Donald Trump, on the other hand, chose to talk less about how to grow the U.S.-Israel relationship and more on how much he dislikes the Iranian government and the Palestinian Authority. Although Trump began his speech by saying “I didn’t come here tonight to pander to you about Israel,” he was still insistent that he would be unequivocally pro-Israel in negotiations, despite earlier claims that he would be “neutral.”

Senator Ted Cruz seized Trump’s backtracking as an opportunity to say that he would make a better president because he would not be neutral. Cruz pledged to defund any university that supports BDS, move the American embassy to Jerusalem, and “stand unapologetically with the nation of Israel.” Cruz even went so far as to say that “Palestine has not existed since 1948” and is therefore undeserving of consideration in solution negotiations. Cruz’s level of sheer animosity toward Palestinians was widely enjoyed by attendees and reaffirms the growing normalcy of dehumanizing Palestinians in political rhetoric.

(Thousands gathered in Washington, D.C. to protest outside of the AIPAC conference Sunday, March 20)

The only presidential candidate to offer Arab Americans some hope for an even-handed American position with the Israeli-Palestinian conflict is Bernie Sanders. In a Middle East policy speech he gave in Utah at the same time as the AIPAC conference, Sanders said that there are many Palestinians who are suffering and “you can’t have good policy that results in peace if you ignore one side.” He acknowledged Palestinian rights by saying “peace also means security for every Palestinian. It means achieving self-determination, civil rights, and economic well-being for the Palestinian people.” This belief should not be a political controversy, but it is seen as the extreme proposal compared to those of Sanders’ peers.

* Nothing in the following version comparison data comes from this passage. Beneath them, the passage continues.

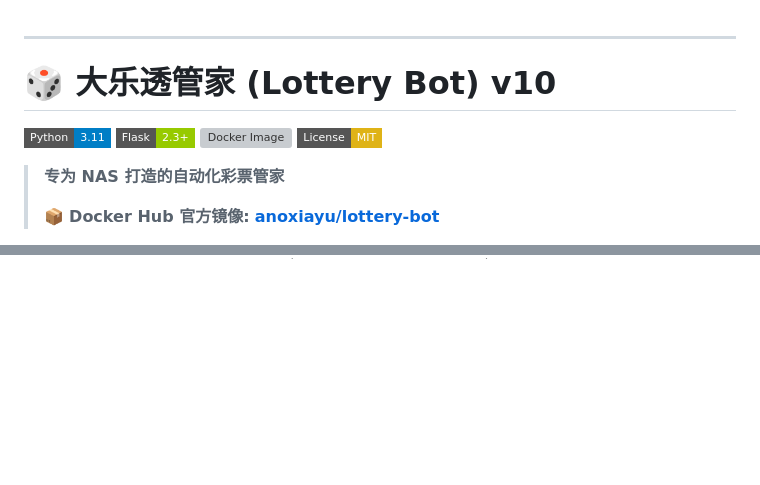
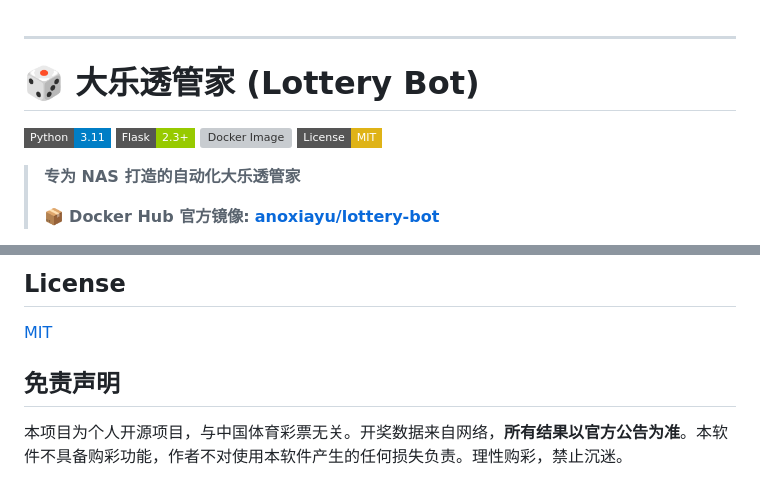
Before and after one commit to anoxiayu/lottery-bot, a Markdown page: README.md, 2 parts joined by grey strips. Rendered like a GitHub page; badges without logos; blank space fills up the shorter version; grey boxes are pictures that could not be loaded.

```diff
--- a/README.md
+++ b/README.md
@@ -1,14 +1,14 @@
 
 ---
 
-# 🎲 大乐透管家 (Lottery Bot) v10
+# 🎲 大乐透管家 (Lottery Bot)
 
 [![Python](https://img.shields.io/badge/Python-3.11-blue.svg?style=flat-square&logo=python&logoColor=white)](https://www.python.org/)
 [![Flask](https://img.shields.io/badge/Flask-2.3+-green.svg?style=flat-square&logo=flask&logoColor=white)](https://flask.palletsprojects.com/)
 [![Docker Image](https://img.shields.io/badge/Docker%20Pull-anoxiayu%2Flottery--bot-blue.svg?style=flat-square&logo=docker&logoColor=white)](https://hub.docker.com/repository/docker/anoxiayu/lottery-bot/general)
 [![License](https://img.shields.io/badge/License-MIT-yellow.svg?style=flat-square)](https://opensource.org/licenses/MIT)
 
-> **专为 NAS 打造的自动化彩票管家**
+> **专为 NAS 打造的自动化大乐透管家**
 >
 > 📦 **Docker Hub 官方镜像:** [**anoxiayu/lottery-bot**](https://hub.docker.com/repository/docker/anoxiayu/lottery-bot/general)
 
@@ -183,0 +262,7 @@ docker run -d -p 5000:5000 -v $(pwd)/data:/app/data my-lotto-local
+## License
+
+[MIT](LICENSE)
+
+## 免责声明
+
+本项目为个人开源项目，与中国体育彩票无关。开奖数据来自网络，**所有结果以官方公告为准**。本软件不具备购彩功能，作者不对使用本软件产生的任何损失负责。理性购彩，禁止沉迷。
```
Also changed, not shown: other parts of README.md (+82 -4 lines).
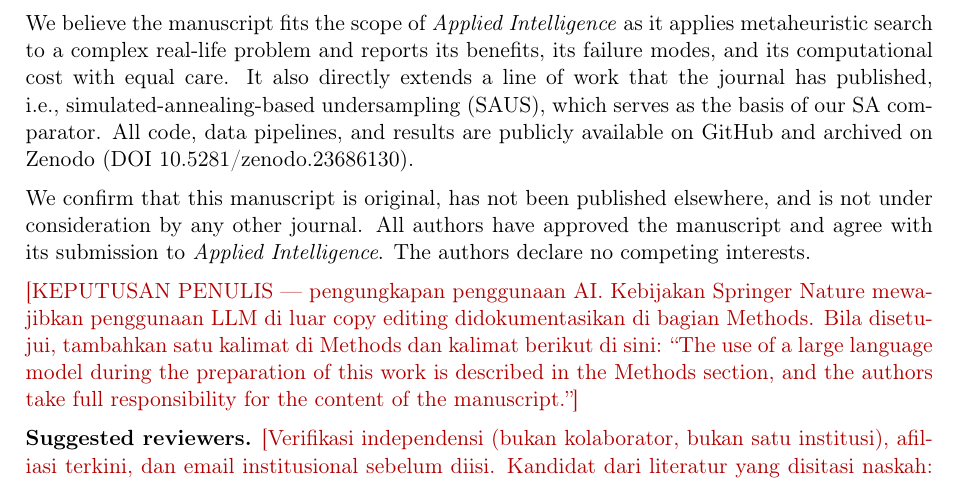
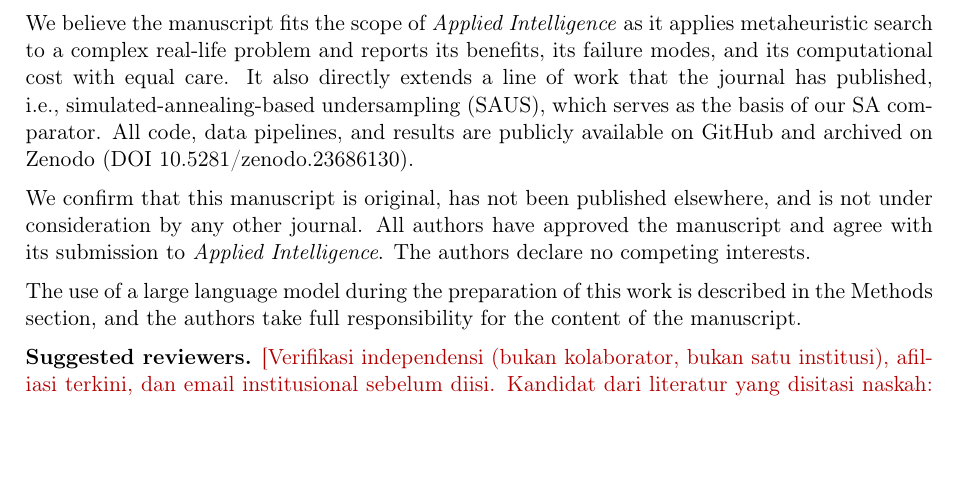
Before and after one commit to ismankrn/aco-shs, a LaTeX document (manuscript/apin/cover_letter.tex): part of page 1 of 2, cut so that both start at the same text, the shorter picture padded with empty space. Compiled offline with pdfLaTeX.

Commit message:
Disclose the use of an LLM assistant (Springer Nature AI policy)
Adds the disclosure to Methods 2.8 in both manuscript versions and the
matching statement to the cover letter.

Co-Authored-By: Claude Opus 5.5 <noreply@anthropic.com>

```diff
--- a/manuscript/apin/cover_letter.tex
+++ b/manuscript/apin/cover_letter.tex
@@ -75,13 +75,9 @@ elsewhere, and is not under consideration by any other journal. All
 authors have approved the manuscript and agree with its submission to
 \emph{Applied Intelligence}. The authors declare no competing interests.
 
-\todo{KEPUTUSAN PENULIS --- pengungkapan penggunaan AI. Kebijakan
-Springer Nature mewajibkan penggunaan LLM di luar copy editing
-didokumentasikan di bagian Methods. Bila disetujui, tambahkan satu
-kalimat di Methods dan kalimat berikut di sini: ``The use of a large
-language model during the preparation of this work is described in the
-Methods section, and the authors take full responsibility for the
-content of the manuscript.''}
+The use of a large language model during the preparation of this work
+is described in the Methods section, and the authors take full
+responsibility for the content of the manuscript.
 
 \textbf{Suggested reviewers.} \todo{Verifikasi independensi (bukan
 kolaborator, bukan satu institusi), afiliasi terkini, dan email
```
Also changed, not shown: manuscript/apin/main.tex (+6 -1 lines), manuscript/latex/main.tex (+6 -1 lines).
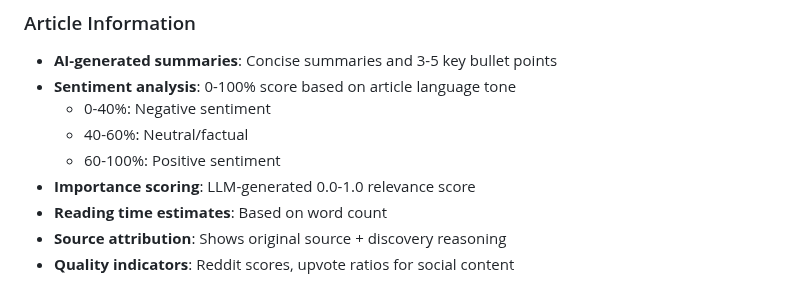
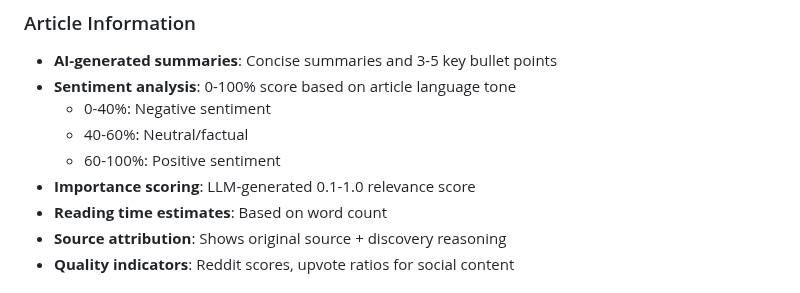
Before and after one commit to slb350/news-llama, a Markdown page: README.md, the part around the change. Rendered like a GitHub page.

```diff
--- a/README.md
+++ b/README.md
@@ -567,7 +567,7 @@ tests/
   - 0-40%: Negative sentiment
   - 40-60%: Neutral/factual
   - 60-100%: Positive sentiment
-- **Importance scoring**: LLM-generated 0.0-1.0 relevance score
+- **Importance scoring**: LLM-generated 0.1-1.0 relevance score
 - **Reading time estimates**: Based on word count
 - **Source attribution**: Shows original source + discovery reasoning
 - **Quality indicators**: Reddit scores, upvote ratios for social content
```
Also changed, not shown: CLAUDE.md (+1 -1 lines).
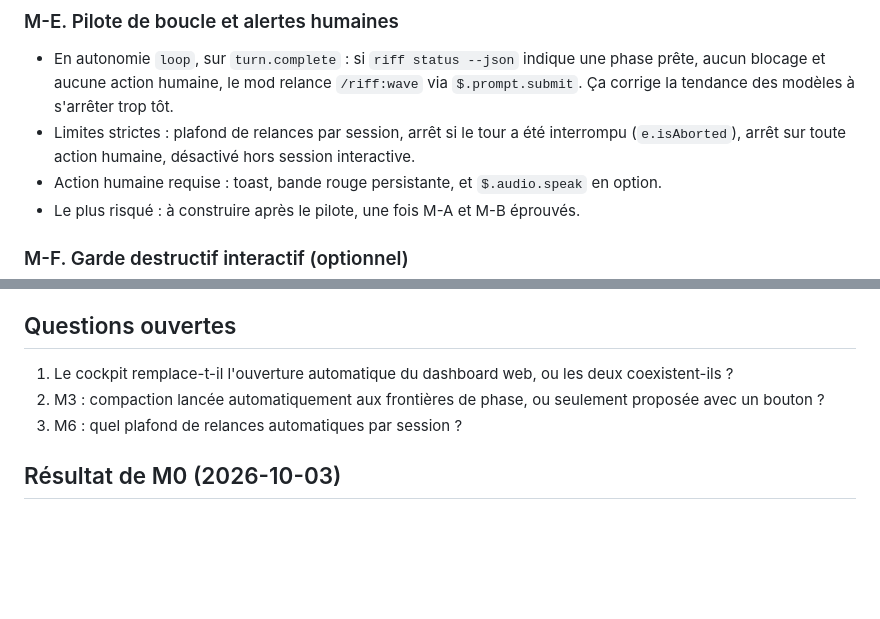
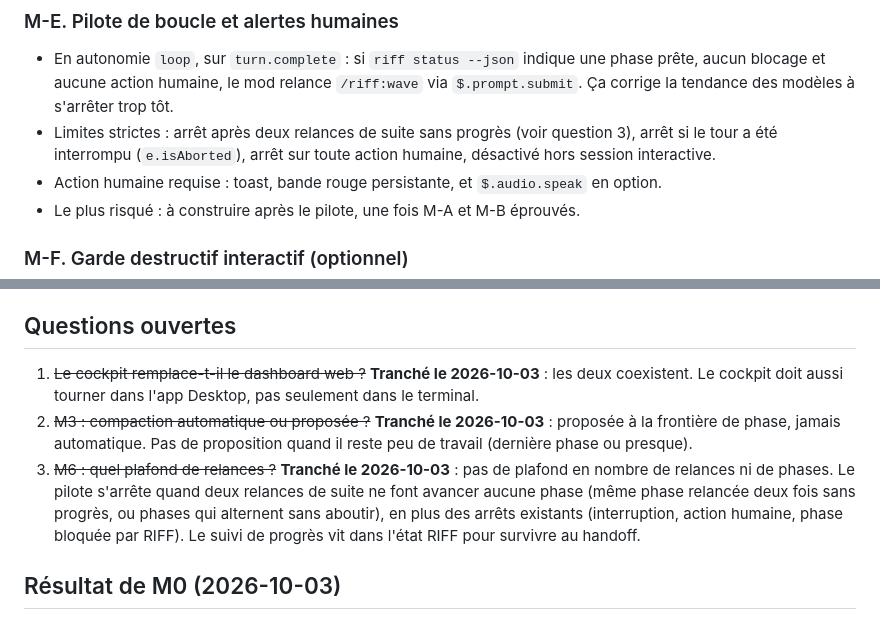
Before and after one commit to alexadark/riff-codex, a Markdown page: docs/plan-riff-claude-mods.md, 2 parts joined by grey strips. Drawn GitHub-style; blank space fills up the shorter version.

Commit message:
Record cockpit, compaction and loop pilot decisions
Co-Authored-By: Claude Opus 5.5 <noreply@anthropic.com>

```diff
--- a/docs/plan-riff-claude-mods.md
+++ b/docs/plan-riff-claude-mods.md
@@ -68,7 +68,7 @@ Répond directement au risque principal du plan Astra (Opus compacte trop tard,
 ### M-E. Pilote de boucle et alertes humaines
 
 - En autonomie `loop`, sur `turn.complete` : si `riff status --json` indique une phase prête, aucun blocage et aucune action humaine, le mod relance `/riff:wave` via `$.prompt.submit`. Ça corrige la tendance des modèles à s'arrêter trop tôt.
-- Limites strictes : plafond de relances par session, arrêt si le tour a été interrompu (`e.isAborted`), arrêt sur toute action humaine, désactivé hors session interactive.
+- Limites strictes : arrêt après deux relances de suite sans progrès (voir question 3), arrêt si le tour a été interrompu (`e.isAborted`), arrêt sur toute action humaine, désactivé hors session interactive.
 - Action humaine requise : toast, bande rouge persistante, et `$.audio.speak` en option.
 - Le plus risqué : à construire après le pilote, une fois M-A et M-B éprouvés.
 
@@ -107,9 +107,9 @@ Ordre conseillé : M0, M1, M2 rapidement (gain visible, risque faible), puis M3
 
 ## Questions ouvertes
 
-1. Le cockpit remplace-t-il l'ouverture automatique du dashboard web, ou les deux coexistent-ils ?
-2. M3 : compaction lancée automatiquement aux frontières de phase, ou seulement proposée avec un bouton ?
-3. M6 : quel plafond de relances automatiques par session ?
+1. ~~Le cockpit remplace-t-il le dashboard web ?~~ **Tranché le 2026-10-03** : les deux coexistent. Le cockpit doit aussi tourner dans l'app Desktop, pas seulement dans le terminal.
+2. ~~M3 : compaction automatique ou proposée ?~~ **Tranché le 2026-10-03** : proposée à la frontière de phase, jamais automatique. Pas de proposition quand il reste peu de travail (dernière phase ou presque).
+3. ~~M6 : quel plafond de relances ?~~ **Tranché le 2026-10-03** : pas de plafond en nombre de relances ni de phases. Le pilote s'arrête quand deux relances de suite ne font avancer aucune phase (même phase relancée deux fois sans progrès, ou phases qui alternent sans aboutir), en plus des arrêts existants (interruption, action humaine, phase bloquée par RIFF). Le suivi de progrès vit dans l'état RIFF pour survivre au handoff.
 
 ## Résultat de M0 (2026-10-03)
 
```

Some pundits are saying that Sanders chose not to attend the conference because he has many pro-Palestine supporters. However, it seems more likely that the real reason he did not attend is because it would simply be uncharacteristic of a man who has for years spoken out against the influence of money and wealthy contributors in politics.

The fact that any one lobbying group is so powerful that a presidential candidate is criticized for not attending its conference is alarming. If a politicians’ presence is essential to an AIPAC conference, what else is the group capable of getting them to do? It is not democratic when a few wealthy campaign contributors determine the foreign policy stances of elected officials who represent millions of constituents.

The only reason Israel gets away with having its many racist laws, illegal settlements expansion, and little to no repercussions from the international community is because the United States stands by its side, regardless of how many American laws and values Israel violates. It must be totally unacceptable for leaders like Cruz to blast Obama for visiting Cuba because of the country’s human rights abuses, yet ignore the abuses of Israel in order to gain campaign contributions.

Bernie Sanders showed that he sticks to his principles when he refused to pander to AIPAC, or any other lobby. Donald Trump also prides himself on not taking money from any special interest groups during his campaign, but he catered to AIPAC anyway. Trump seems to think that being neutral on Israel/Palestine is equivalent to looking like someone who is anti-Israel. Perhaps times are changing, though, because as we saw on Tuesday, Sanders won two more states even though he believes Palestinians should have dignity, respect, and control of their own lives.

Untitled from Arab America on Vimeo.

(Video of the protests outside the AIPAC conference Sunday, March 20)